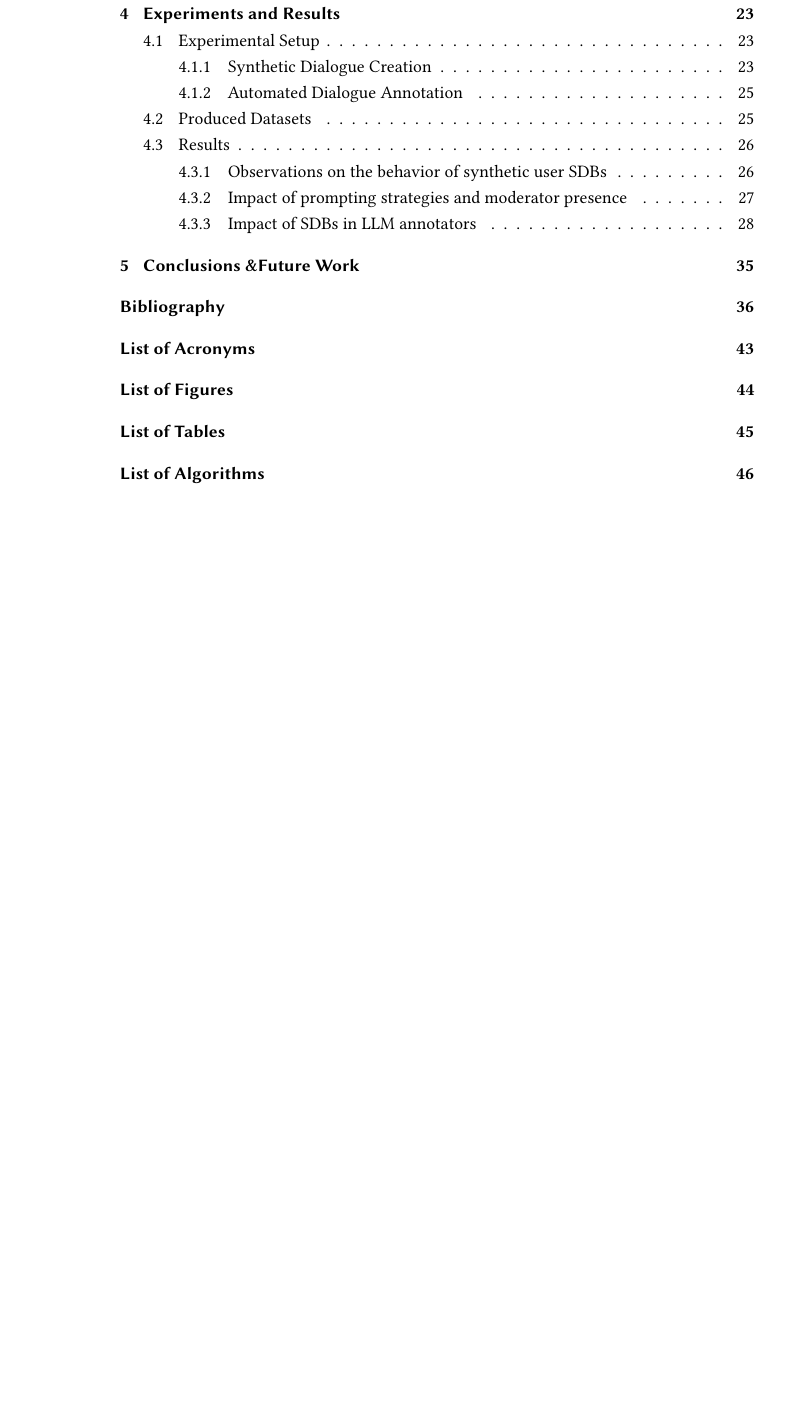
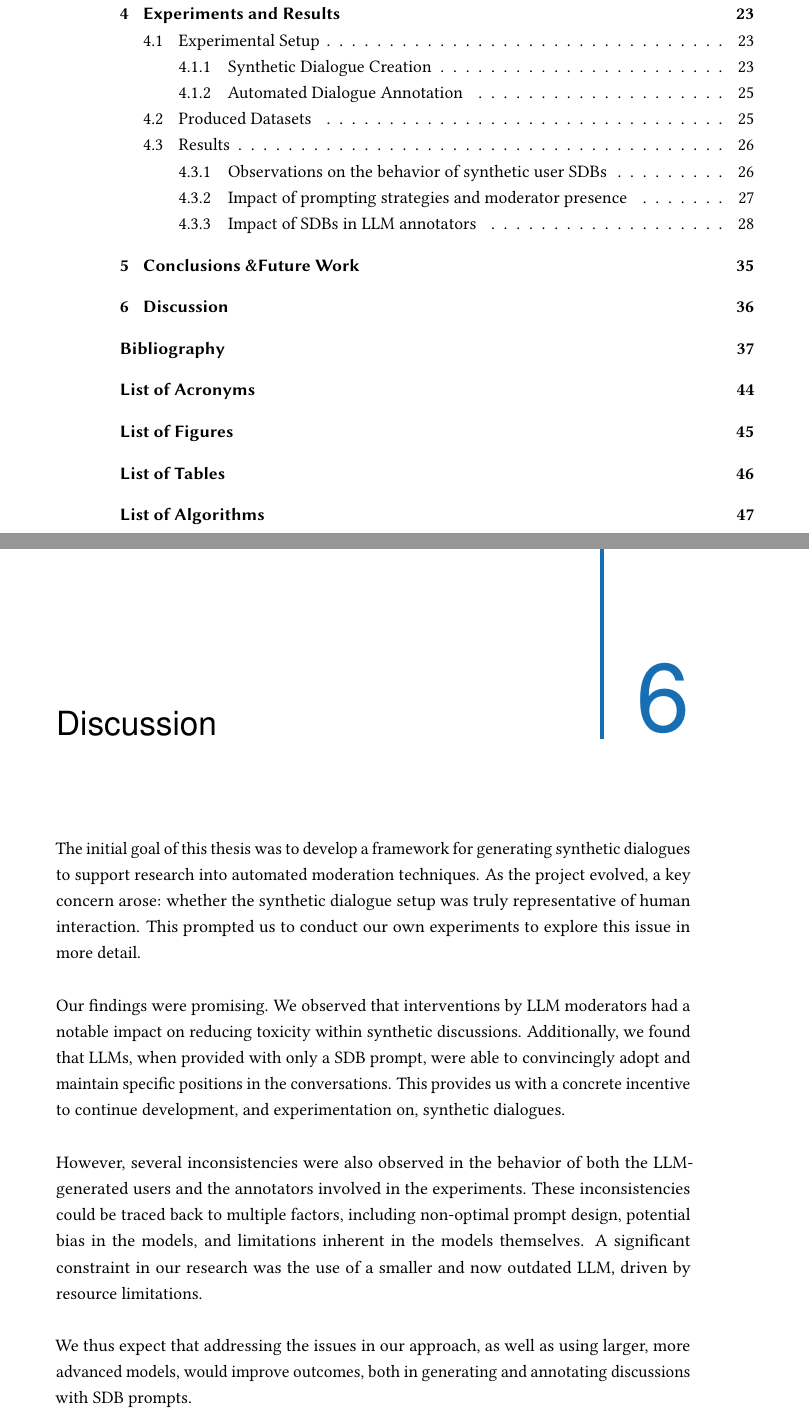
Before and after one commit to dimits-ts/llm_moderation_research, a LaTeX thesis (paper/main.tex, which reads paper/content/06-discussion.tex): part of page 7 of 54 before the commit and two parts of pages 7 and 43 of 55 after it, the two joined at a grey line, cut so that both start at the same text, the shorter picture padded with empty space. Compiled offline with pdfLaTeX.

Commit message:
add discussion section

```diff
--- /dev/null
+++ b/paper/content/06-discussion.tex
@@ -0,0 +1,12 @@
+% !TEX root = ../main.tex
+%
+\chapter{Discussion}
+\label{sec:discusision}
+
+The initial goal of this thesis was to develop a framework for generating synthetic dialogues to support research into automated moderation techniques. As the project evolved, a key concern arose: whether the synthetic dialogue setup was truly representative of human interaction. This prompted us to conduct our own experiments to explore this issue in more detail.
+
+Our findings were promising. We observed that interventions by LLM moderators had a notable impact on reducing toxicity within synthetic discussions. Additionally, we found that LLMs, when provided with only a \ac{SDB} prompt, were able to convincingly adopt and maintain specific positions in the conversations. This provides us with a concrete incentive to continue development, and experimentation on, synthetic dialogues.
+
+However, several inconsistencies were also observed in the behavior of both the LLM-generated users and the annotators involved in the experiments. These inconsistencies could be traced back to multiple factors, including non-optimal prompt design, potential bias in the models, and limitations inherent in the models themselves. A significant constraint in our research was the use of a smaller and now outdated LLM, driven by resource limitations.
+
+We thus expect that addressing the issues in our approach, as well as using larger, more advanced models, would improve outcomes, both in generating and annotating discussions with \ac{SDB} prompts.
```
Also changed, not shown: paper/main.tex (+1 -0 lines), paper/main.pdf.
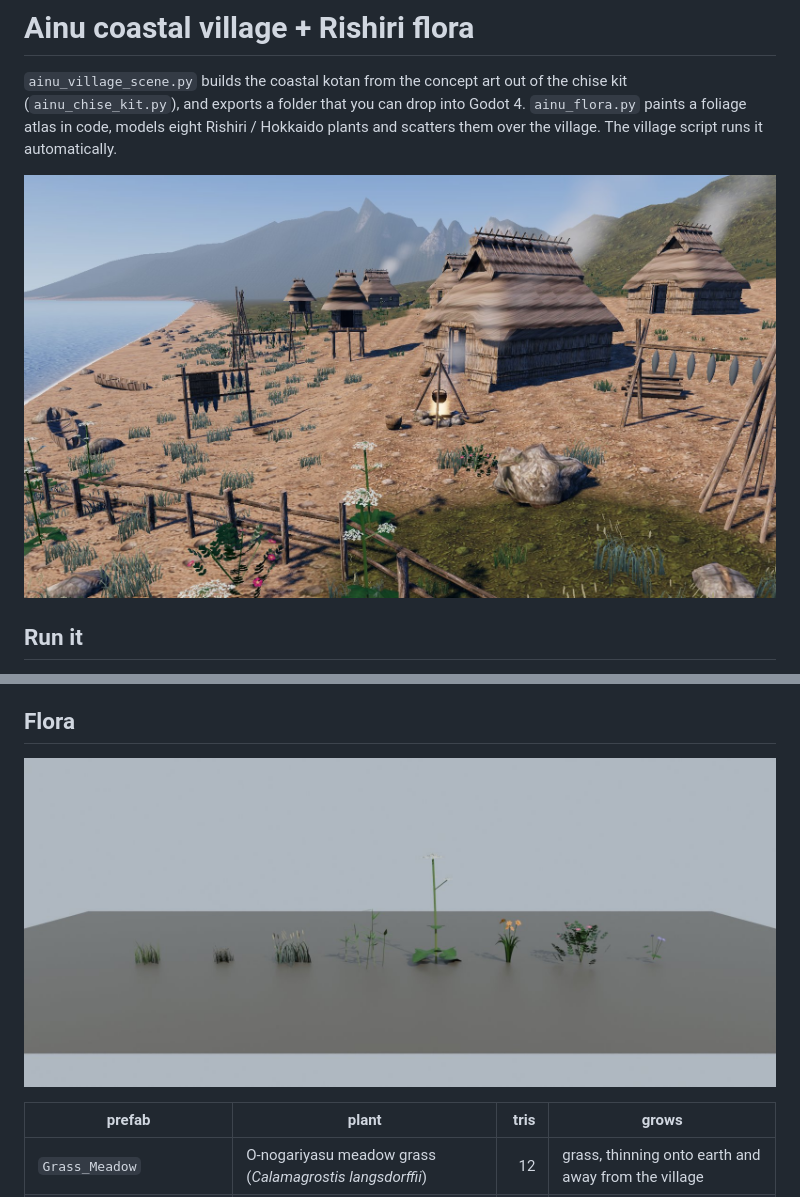
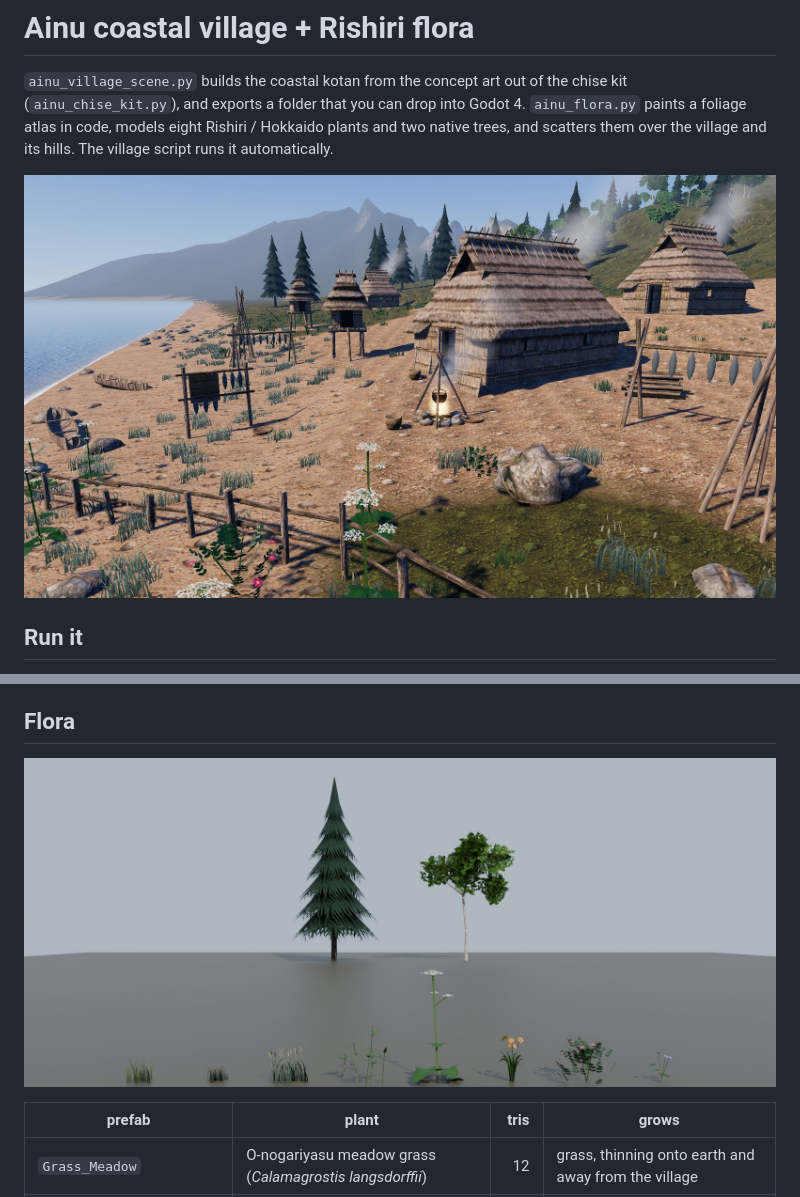
Before and after one commit to hailsir/ainu, a Markdown page: blender/VILLAGE_README.md, 2 parts joined by grey strips. Rendered like a GitHub page; pictures changed too: blender/docs/flora_species.jpg, blender/docs/village_godot.jpg.

```diff
--- a/blender/VILLAGE_README.md
+++ b/blender/VILLAGE_README.md
@@ -2,8 +2,8 @@
 
 `ainu_village_scene.py` builds the coastal kotan from the concept art out of the chise kit
 (`ainu_chise_kit.py`), and exports a folder that you can drop into Godot 4. `ainu_flora.py`
-paints a foliage atlas in code, models eight Rishiri / Hokkaido plants and scatters them over
-the village. The village script runs it automatically.
+paints a foliage atlas in code, models eight Rishiri / Hokkaido plants and two native trees, and
+scatters them over the village and its hills. The village script runs it automatically.
 
 ![the village in Godot 4.6](docs/village_godot.jpg)
 
```
Also changed, not shown: other parts of blender/VILLAGE_README.md (+40 -7 lines), 2 other files.
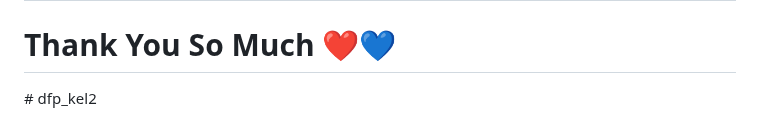
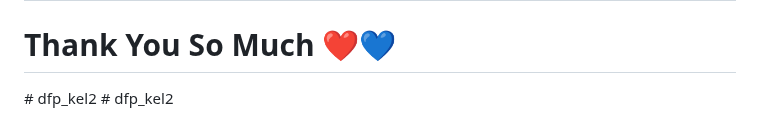
Before and after one commit to nabilghi55/dfp_kel2, a Markdown page: README.md, the part around the change. Drawn GitHub-style.

```diff
--- a/README.md
+++ b/README.md
@@ -93,3 +93,4 @@ Many More......
 <h1>Dont Forget to ⭐ This Repository</h1>
 <h1>Thank You So Much ❤️💙</h1>
 # dfp_kel2
+# dfp_kel2
```
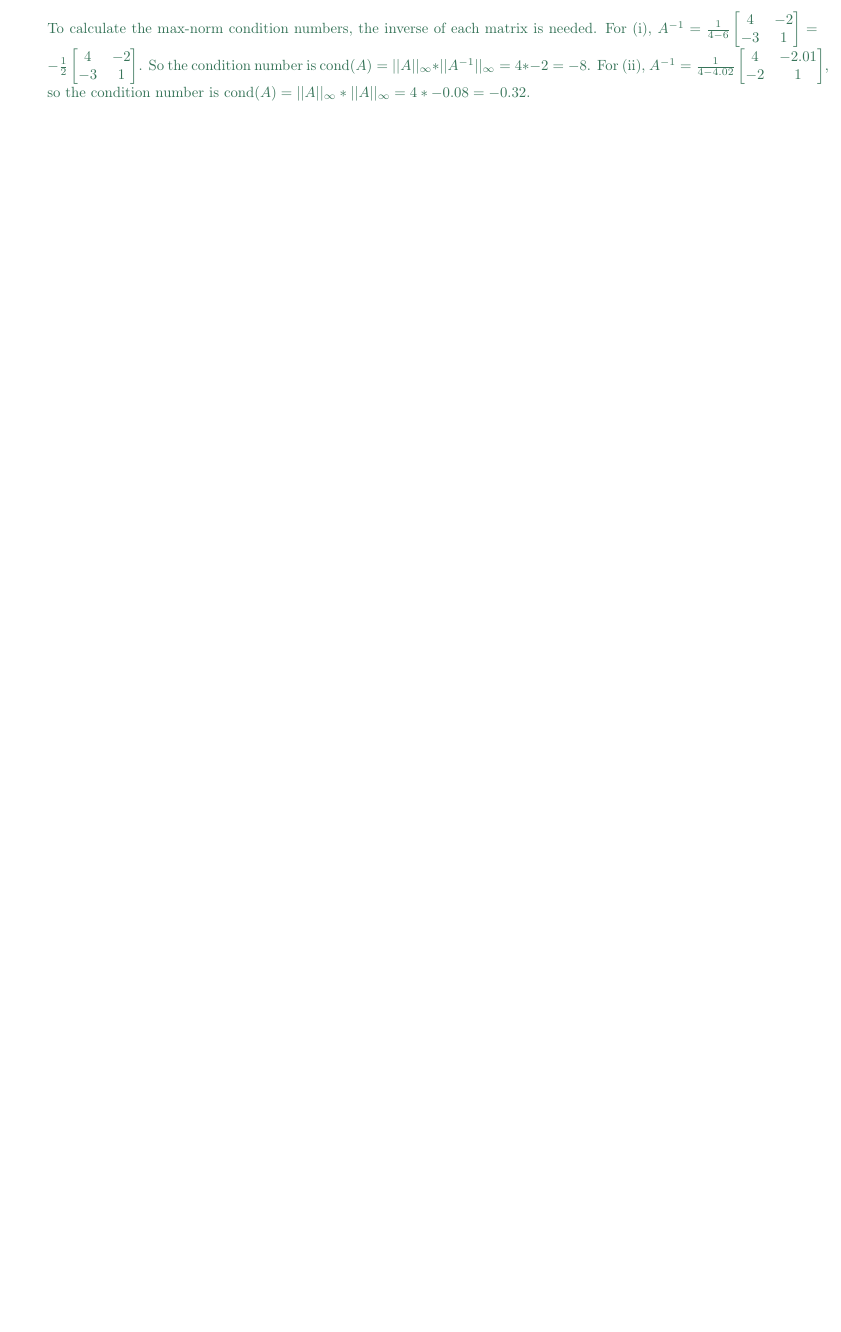
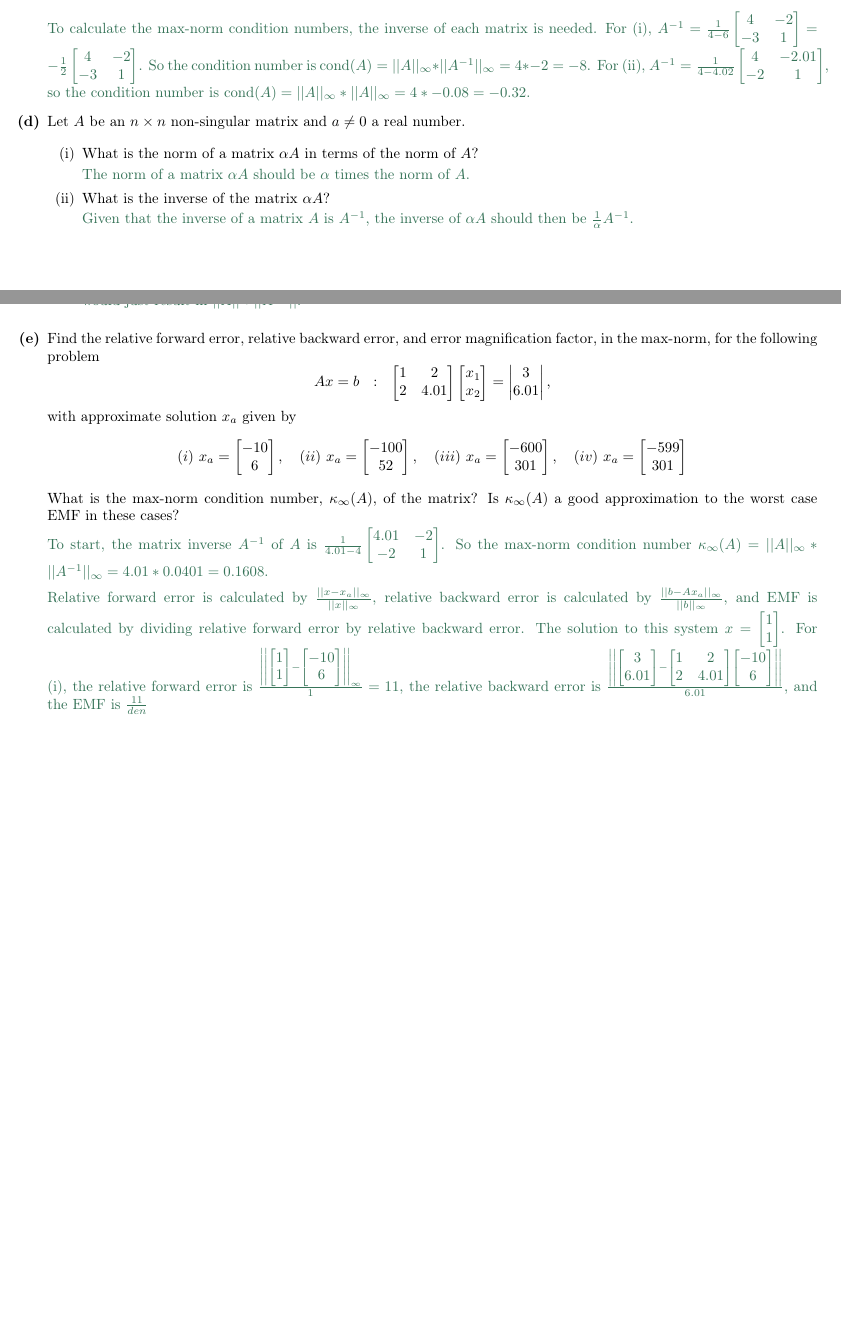
Before and after one commit to CapriciousSun/Numerical-Computing, a LaTeX problem sheet (Problem Sets/Problem Set 4/Problem Set 4.tex): part of page 2 of 2 before the commit and two parts of pages 2 and 3 of 3 after it, the two joined at a grey line, cut so that both start at the same text, the shorter picture padded with empty space. Compiled offline with pdfLaTeX.

Commit message:
Homework 4

```diff
--- a/Problem Sets/Problem Set 4/Problem Set 4.tex
+++ b/Problem Sets/Problem Set 4/Problem Set 4.tex
@@ -212,3 +212,18 @@ To calculate the max-norm condition numbers, the inverse of each matrix is neede
 \end{bmatrix}$, so the condition number is $\text{cond}(A) = ||A||_{\infty} * ||A||_{\infty} = 4 * -0.08 = -0.32$.
 \color{black}
 
+\item Let $A$ be an $n \times n$ non-singular matrix and $a \neq 0$ a real number.
+
+\begin{enumerate}[(\roman{enumii})]
+
+\item What is the norm of a matrix $\alpha A$ in terms of the norm of $A$?
+
+\color{TangGreen}
+The norm of a matrix $\alpha A$ should be $\alpha$ times the norm of $A$.
+\color{black}
+
+\item What is the inverse of the matrix $\alpha A$?
+
+\color{TangGreen}
+Given that the inverse of a matrix $A$ is $A^{-1}$, the inverse of $\alpha A$ should then be $\frac{1}{\alpha} A^{-1}$.
+\color{black}
@@ -215,3 +235,61 @@ To calculate the max-norm condition numbers, the inverse of each matrix is neede
+\color{black}
+
+\end{enumerate}
+
+\item Find the relative forward error, relative backward error, and error magnification factor, in the max-norm, for the following problem
+$$Ax = b\ \ :\ \ \begin{bmatrix}
+1 & 2 \\
+2 & 4.01
+\end{bmatrix}\begin{bmatrix}
+x_{1} \\
+x_{2}
+\end{bmatrix} = \begin{vmatrix}
+3 \\
+6.01
+\end{vmatrix},$$
+with approximate solution $x_{a}$ given by
+$$(i)\ x_{a} = \begin{bmatrix}
+-10 \\
+6
+\end{bmatrix},\ \ \ (ii)\ x_{a} = \begin{bmatrix}
+-100 \\
+52
+\end{bmatrix},\ \ \ (iii)\ x_{a} = \begin{bmatrix}
+-600 \\
+301
+\end{bmatrix},\ \ \ (iv)\ x_{a} = \begin{bmatrix}
+-599 \\
+301
+\end{bmatrix}$$
+What is the max-norm condition number, $\kappa_{\infty}(A)$, of the matrix? Is $\kappa_{\infty}(A)$ a good approximation to the worst case EMF in these cases?
+
+\color{TangGreen}
+To start, the matrix inverse $A^{-1}$ of $A$ is $\frac{1}{4.01 - 4}\begin{bmatrix}
+4.01 & -2 \\
+-2 & 1
+\end{bmatrix}$. So the max-norm condition number $\kappa_{\infty}(A) = ||A||_{\infty} * ||A^{-1}||_{\infty} = 4.01 * 0.0401 = 0.1608$.
+
+Relative forward error is calculated by $\frac{||x - x_{a}||_{\infty}}{||x||_{\infty}}$, relative backward error is calculated by $\frac{||b - Ax_{a}||_{\infty}}{||b||_{\infty}}$, and EMF is calculated by dividing relative forward error by relative backward error. The solution to this system $x = \begin{bmatrix}
+1 \\
+1
+\end{bmatrix}$. For (i), the relative forward error is $\frac{\left|\left| \begin{bmatrix}
+1 \\
+1
+\end{bmatrix} - \begin{bmatrix}
+-10 \\
+6
+\end{bmatrix} \right|\right|_{\infty}}{1} = 11$, the relative backward error is $\frac{\left|\left| \begin{bmatrix}
+3 \\
+6.01
+\end{bmatrix} - \begin{bmatrix}
+1 & 2 \\
+2 & 4.01
+\end{bmatrix}\begin{bmatrix}
+-10 \\
+6
+\end{bmatrix} \right|\right|}{6.01}$, and the EMF is $\frac{11}{den}$
+\color{black}
+
 \end{enumerate}
 
 \end{document}
```
Also changed, not shown: Problem Sets/Problem Set 4/Problem Set 4.tex (5 more changed lines), 2 other files.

* * * * *

ACTIVITY
Please go through the data and copy each line containing the word "inverse".

EXERCISE SOLUTION
@@ -212,3 +212,18 @@ To calculate the max-norm condition numbers, the inverse of each matrix is neede
+\item What is the inverse of the matrix $\alpha A$?
+Given that the inverse of a matrix $A$ is $A^{-1}$, the inverse of $\alpha A$ should then be $\frac{1}{\alpha} A^{-1}$.
@@ -215,3 +235,61 @@ To calculate the max-norm condition numbers, the inverse of each matrix is neede
+To start, the matrix inverse $A^{-1}$ of $A$ is $\frac{1}{4.01 - 4}\begin{bmatrix}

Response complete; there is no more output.